The photo below shows the group after leaving Yang Yang Lakes, climbing a ridge, and approaching the main obstacle of the fourth day. The route is to head toward the dark rock wall, descend to the left towards the big scary glacier, then pick your way through the crevasse fields of that big mother glacier, and top out on a pass next to the pointy peak at the right of the picture. The crevasses were so incredibly deep, maybe 200 feet deep. Crossing the snow bridges was a little disconcerting.
The view below shows the glacier more clearly, and our route up the right side of the glacier, through the crevasses and up the slope. The visible crevasses are easy, its the hidden crevasses that are dangerous.
Mark Gibson descending a steep snow slope with a big pack. The danger was in sliding down the snow and sliding right over the little rock ledge, below which were cliffs.

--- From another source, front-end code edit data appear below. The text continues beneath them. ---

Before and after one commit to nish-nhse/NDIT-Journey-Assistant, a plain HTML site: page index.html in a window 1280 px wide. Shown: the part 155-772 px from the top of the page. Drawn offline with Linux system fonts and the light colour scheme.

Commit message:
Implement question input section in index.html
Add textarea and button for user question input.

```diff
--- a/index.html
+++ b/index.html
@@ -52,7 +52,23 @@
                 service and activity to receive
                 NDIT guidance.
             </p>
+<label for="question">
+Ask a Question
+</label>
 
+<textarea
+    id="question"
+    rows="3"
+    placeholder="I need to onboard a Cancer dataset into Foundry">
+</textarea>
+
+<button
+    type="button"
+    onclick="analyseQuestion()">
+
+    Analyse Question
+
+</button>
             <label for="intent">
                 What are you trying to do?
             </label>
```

We camped on an flat spot below Le Conte Pk, and in the evening thought we would head up and see if we could climb it. We took ice axes, but no rope. It got pretty steep at the top, but we reached the top, looked around, and then looked down at our route. We all thought "Oh Crap, that is a lot steeper than I want to downclimb!". It was dang steep. The fellow in the photo is standing about vertical, and you can see that the snow slope is right in his face. It had to be 60 degrees, which is the steepest snow can stick to rock. Plus if you got sliding you would be down in those rocks long before you could self arrest. Do not ever climb Le Conte Pk without a rope or a helicopter, thats what I learned.
The view fromWhite Rock Lakes to Dome Peak (below) is pretty impressive, and its made more impressive by periodic calving of house sized chunks of ice that break off the glacier and fall over the cliffs below, forming a temporary white flow of ice pieces over the rock. That goes on all day and all night.
The last pass of the trip is on the ridge between Dome Peak and Spire Point, and is called Spire Pass. We climbed Spire Point, then rested at Spire Pass (below) before heading down to Cub Lake. The slopes below Spire Pass on the southern side were so steep and slippery with grass and moss that we thought about putting our crampons on for the descent. Of course there was no trail.
The photo below shows me in white and another guy approaching the top of Dome Peak, which has really breathtaking dropoffs on either side. It is definitely not a "dome". It was tempting to get down on hands and knees and crawl out there, when you realized on either side was just about vertical for a long ways
The photo below is as we were rappelling down from Spire Point. Spire Point is so sharp there is no place to sit on the summit, even for one person. Each person gets to a ledge below the summit, pulls up to the knife edge ridge that is the summit, looks around at the view over your knuckles, maybe peeps down the other side, which is vertical, and drops back down to the ledge below. From the ledge we rappelled down. Its about a 5.5 climb, which is enough for me when the exposure is like that. A rock was kicked down from above that came down the route like a cannon ball. It didn't hit anyone, or they'd be dead.